In the Guardian, AJ Flood points to a Slate article by Katha Pollitt about A Jury of Her Peers, Elaine Showalter’s big new critical/historical survey of the lives, work, and reception of American women writers. I’ve just recently begun reading Showalter’s book, so I won’t comment on it here. But, like Flood, I was struck by one particular passage in Pollitt’s piece about Showalter’s book:
Many women writers have complained that fiction by women is undervalued because we undervalue the domestic and the personal as opposed to big manly subjects like war and whaling. It’s an important point, but I think there’s something deeper going on. In fact, there are men who write about intimate life and women who take on big public subjects. More different than the books themselves is the gendered framing of how we read them. Nobody says Henry James is a less ambitious writer because he wrote The Portrait of a Lady and not The Portrait of a Sea Captain. If The Corrections had been written by Janet Franzen, would it have been seen not as a bid for the Great American Novel trophy, but as a very good domestic novel with some futuristic flourishes that didn’t quite come off? If the most prolific serious American writer was John Carroll Oates, would critics be so disturbed by the violence in his fiction?
This is a very sharp observation on Pollitt’s part. I’ve long been bothered by the way many critics tend to dismiss (or simply fail to notice) the grand (even awe-inspiring) scope of Joyce Carol Oates’s literary ambition, and I don’t doubt that gender plays at least some role in this. Oates is routinely bashed for being prolific, rather than admired for her vast range and phenomenal energy—whereas Philip Roth’s late-career burst of productivity has been widely hailed as a renaissance, and has cemented his place in the American literary canon.
Further, I think Pollitt is right on to point to the violence in Oates’s work as another potential source of the problem—it’s not very ladylike, after all, for a writer to devote so many pages to seriously elucidating a red-meat, manly theme like the role that violence plays in shaping American lives, identities, relationships, and culture (which is in fact one of the major preoccupations of Oates’s fiction). But in contrast, few critics blinked at the horrific violence that is the central concern of Roberto Bolaño’s 2666. (In a side note, I also find it fascinating that no one has taken Bolaño to task for writing from what I think can only be understood as a feminist perspective on the nature and causes of violence against women. It is clearly men who are responsible for the violence in 2666, and Bolaño strongly suggests that the many female victims in the book would have been less vulnerable if it hadn’t been for the fact that both the (male) murderers and the (male-dominated) state failed to take women seriously as individuals with rights and ethical stature; because the deaths of women (and especially poor women) are seen as not especially significant, it becomes that much easier for men to kill them. I wonder what the reception would have been if 2666 had been written by a woman—would critics have objected to the uncompromising stridency of the author’s feminist perspective?)

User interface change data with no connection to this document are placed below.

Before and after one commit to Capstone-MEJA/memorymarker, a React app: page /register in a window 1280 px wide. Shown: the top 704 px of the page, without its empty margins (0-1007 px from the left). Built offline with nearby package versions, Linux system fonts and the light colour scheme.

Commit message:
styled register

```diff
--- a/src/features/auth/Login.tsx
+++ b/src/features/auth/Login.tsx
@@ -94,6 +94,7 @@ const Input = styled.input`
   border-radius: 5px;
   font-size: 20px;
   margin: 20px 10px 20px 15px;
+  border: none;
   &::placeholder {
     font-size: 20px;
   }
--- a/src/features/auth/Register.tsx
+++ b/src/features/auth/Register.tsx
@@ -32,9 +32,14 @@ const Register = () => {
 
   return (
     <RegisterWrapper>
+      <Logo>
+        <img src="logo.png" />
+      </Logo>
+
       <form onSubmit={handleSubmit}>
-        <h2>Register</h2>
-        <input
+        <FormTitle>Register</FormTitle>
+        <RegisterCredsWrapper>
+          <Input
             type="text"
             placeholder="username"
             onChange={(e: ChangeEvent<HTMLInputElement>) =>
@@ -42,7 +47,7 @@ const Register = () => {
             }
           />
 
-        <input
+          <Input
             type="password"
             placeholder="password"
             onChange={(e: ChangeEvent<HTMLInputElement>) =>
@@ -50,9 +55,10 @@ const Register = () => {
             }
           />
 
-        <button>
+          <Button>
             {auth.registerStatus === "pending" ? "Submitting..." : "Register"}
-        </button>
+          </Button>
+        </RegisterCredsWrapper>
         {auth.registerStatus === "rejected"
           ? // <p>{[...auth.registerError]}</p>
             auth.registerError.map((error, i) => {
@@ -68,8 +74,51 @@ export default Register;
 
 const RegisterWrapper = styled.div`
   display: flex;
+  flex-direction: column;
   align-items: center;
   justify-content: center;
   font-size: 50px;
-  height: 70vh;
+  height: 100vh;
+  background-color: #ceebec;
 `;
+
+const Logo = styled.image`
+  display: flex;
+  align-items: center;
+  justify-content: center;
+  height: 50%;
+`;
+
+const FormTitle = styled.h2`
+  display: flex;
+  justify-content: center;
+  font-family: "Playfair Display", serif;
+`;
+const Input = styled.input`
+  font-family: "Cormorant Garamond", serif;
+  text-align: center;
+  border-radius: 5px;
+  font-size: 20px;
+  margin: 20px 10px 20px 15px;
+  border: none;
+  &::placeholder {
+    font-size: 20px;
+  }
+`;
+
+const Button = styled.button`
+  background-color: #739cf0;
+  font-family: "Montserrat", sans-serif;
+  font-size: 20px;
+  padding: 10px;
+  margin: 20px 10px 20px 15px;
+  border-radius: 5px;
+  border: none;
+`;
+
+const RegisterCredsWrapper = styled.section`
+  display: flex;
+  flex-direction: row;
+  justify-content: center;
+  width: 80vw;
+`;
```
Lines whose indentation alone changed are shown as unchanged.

I suspect it’s not only the violence in Oates’s work that strikes some critics as unseemly, but also her absolute fearlessness about confronting dark events and emotions with both honesty and empathy. The result is sometimes unsettling in its intimacy, and also exhausting in its raw, searing energy. These are qualities that are often praised in male writers, but perhaps Oates’s gender leads some readers to dismiss the great intensity of her work as mere feminine emotionalism run amok. Never mind the serious intellectual (and especially philosophical) heft of much of her work—better to keep her safely in her place as just another sentimental scribbling woman.
As for Janet Franzen: again, I think Pollitt is right on here. The Corrections is far from a bad novel, but it is very difficult to imagine that the same book would have been seen as so earth-shatteringly important if it had been written by a woman. Yet, even before the infamous Oprah incident, Franzen’s book enjoyed an astounding amount of critical attention—I bought it on the day of its release (placing a real strain on my post-college part-time bookstore clerk’s wages) expecting something akin to the next Moby Dick, given all the wild, unadulterated praise the novel had received—but instead I found it to be nothing more than yet another solid but unexceptional contemporary novel, and certainly nothing to get all worked up about. I’ve experience similar disappointments when reading the work of a number of other recent literary “it” boys—some of them write good books, and some write bad ones, but there have been very few (like Bolaño) whose work actually lives up to all the hype.
At the very least, critics could start creating similar buzz and excitement over books by a few women writers every now and again. A handful of women writers of sterling, well-established reputations (Alice Munro, Marilynne Robinson, Toni Morrison) tend to be treated with great seriousness and respect by critics—but very, very few seem to be given the kind of breathless and rapturous reception that mediocre (or worse) books by Franzen, Safran Foer, and their ilk enjoy on a routine basis. It is all too rare to read a review like the one that The New York Times ran on Curtis Sittenfeld’s American Wife, which recognizes the boldness, ambition, and importance of a new novel by a younger woman, and treats the book in much the same way a critic would consider the work of a man like Franzen. But you’ll never guess who wrote that particular review. All right, I’ll give you a hint: it wasn’t John Carroll Oates.